On their own, each segment is nice little bit of nastiness, and if I were watching any of them alone, everything would be fine. There’s a demon story, a slasher joint, some supernatural flavors, and more. All of the pieces are held together by a frame story, and the frame story is by far the weakest link. It isn’t the only chink in the armor, but it’s the biggest. The attempt to connect all the stories is terrible and obnoxious, so bad that it came close to ruining the entire movie.
The gimmick of “V/H/S” is that these guys who videotape themselves doing all sorts of violent, destructive things—they break in and destroy abandoned buildings, they grab random women and pull their tops off—break into a house to find a particular videotape. They’re looking for one tape out of thousands, and as they check each tape they find that each holds a horrific tale of horror.
The biggest stumbling block to “V/H/S” is length. Each section is too long, and as a result the movie runs twenty or thirty minutes beyond where it needs to. The frame story takes way, way too long to start. It drags on and on, and you start to not give a shit by the time the chapters kick in. And every installment shares the same device, a found footage sort of thing. That has its own drawbacks, but it’s fine. However, every chapter spends time setting how the story will be told. After a couple sections, tou don’t need that road map anymore because each segment that comes before already established the methodology. Instead of spending ten minutes telling you how this story will unfold, they could have done in four or five, been just as effective, and quickened the overall pace of the film. Instead, after each section, you’re forced to sit through another plodding introduction. Just when the pace, action, and tension all pick up to a fever pitch, the momentum stops and you start all over again. This is insanely frustrating to sit through time after time.

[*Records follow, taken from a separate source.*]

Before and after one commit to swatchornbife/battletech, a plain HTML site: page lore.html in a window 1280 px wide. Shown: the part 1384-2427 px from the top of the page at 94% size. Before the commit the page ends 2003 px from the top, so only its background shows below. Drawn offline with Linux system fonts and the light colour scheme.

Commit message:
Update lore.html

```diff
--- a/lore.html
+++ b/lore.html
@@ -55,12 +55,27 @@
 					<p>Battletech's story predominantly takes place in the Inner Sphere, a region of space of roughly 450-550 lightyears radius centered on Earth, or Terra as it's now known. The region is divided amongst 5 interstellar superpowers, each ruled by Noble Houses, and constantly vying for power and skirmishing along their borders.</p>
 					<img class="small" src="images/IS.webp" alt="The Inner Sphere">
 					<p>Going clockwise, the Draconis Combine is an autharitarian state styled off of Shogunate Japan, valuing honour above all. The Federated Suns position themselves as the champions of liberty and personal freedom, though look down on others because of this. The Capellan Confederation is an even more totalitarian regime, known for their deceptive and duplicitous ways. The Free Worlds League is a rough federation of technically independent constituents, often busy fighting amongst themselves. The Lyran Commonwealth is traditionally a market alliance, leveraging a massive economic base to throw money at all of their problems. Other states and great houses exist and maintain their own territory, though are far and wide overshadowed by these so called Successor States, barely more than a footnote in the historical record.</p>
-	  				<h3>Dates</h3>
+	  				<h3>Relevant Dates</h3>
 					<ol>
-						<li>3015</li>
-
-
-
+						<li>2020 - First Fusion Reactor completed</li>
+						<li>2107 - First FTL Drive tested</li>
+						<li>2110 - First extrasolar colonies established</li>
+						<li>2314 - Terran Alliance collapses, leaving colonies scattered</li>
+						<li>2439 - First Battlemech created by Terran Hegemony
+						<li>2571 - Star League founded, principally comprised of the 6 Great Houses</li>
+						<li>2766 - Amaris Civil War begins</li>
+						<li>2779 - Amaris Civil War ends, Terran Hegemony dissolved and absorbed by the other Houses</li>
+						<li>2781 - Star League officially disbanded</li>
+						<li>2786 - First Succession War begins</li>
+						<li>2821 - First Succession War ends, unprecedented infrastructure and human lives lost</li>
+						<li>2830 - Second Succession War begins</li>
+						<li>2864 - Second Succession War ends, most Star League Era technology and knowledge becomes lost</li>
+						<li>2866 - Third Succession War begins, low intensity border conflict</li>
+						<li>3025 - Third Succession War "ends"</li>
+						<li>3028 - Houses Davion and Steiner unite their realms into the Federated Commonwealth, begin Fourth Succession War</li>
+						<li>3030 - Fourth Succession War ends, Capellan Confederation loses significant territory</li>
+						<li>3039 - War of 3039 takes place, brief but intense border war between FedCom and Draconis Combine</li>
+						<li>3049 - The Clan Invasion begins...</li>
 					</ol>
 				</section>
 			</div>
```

One of the middle chapters is a framed as a home movie of a couple on a road trip. By this point in the movie, you’ve been through a couple runs, and you don’t need to see these two walk around a faux old west town doing stupid touristy bullshit. By the time you get to the heart of the story, you’re bored and a little annoyed. Like I said, if you watched any single piece of “V/H/S” they all function as an independent horror short. Any one taken alone most are pretty damn cool. They’re full of inventivness, as well as frights, gore, and genre playfulness that makes them fun. Pasted together like they are, it simply never comes together as a whole like it should, or, more tragically, like it could.
That’s why I like “V/H/S” more now than I did when I was watching it. I can think back to the pieces, examine them in retrospect, and realize, yeah, that was pretty great. It’s easy to see why they chose each piece. But the way “V/H/S” tries to fit everything together causes problems. I wish I could take the film, fast-forward through the frame story, and watch each piece on its own.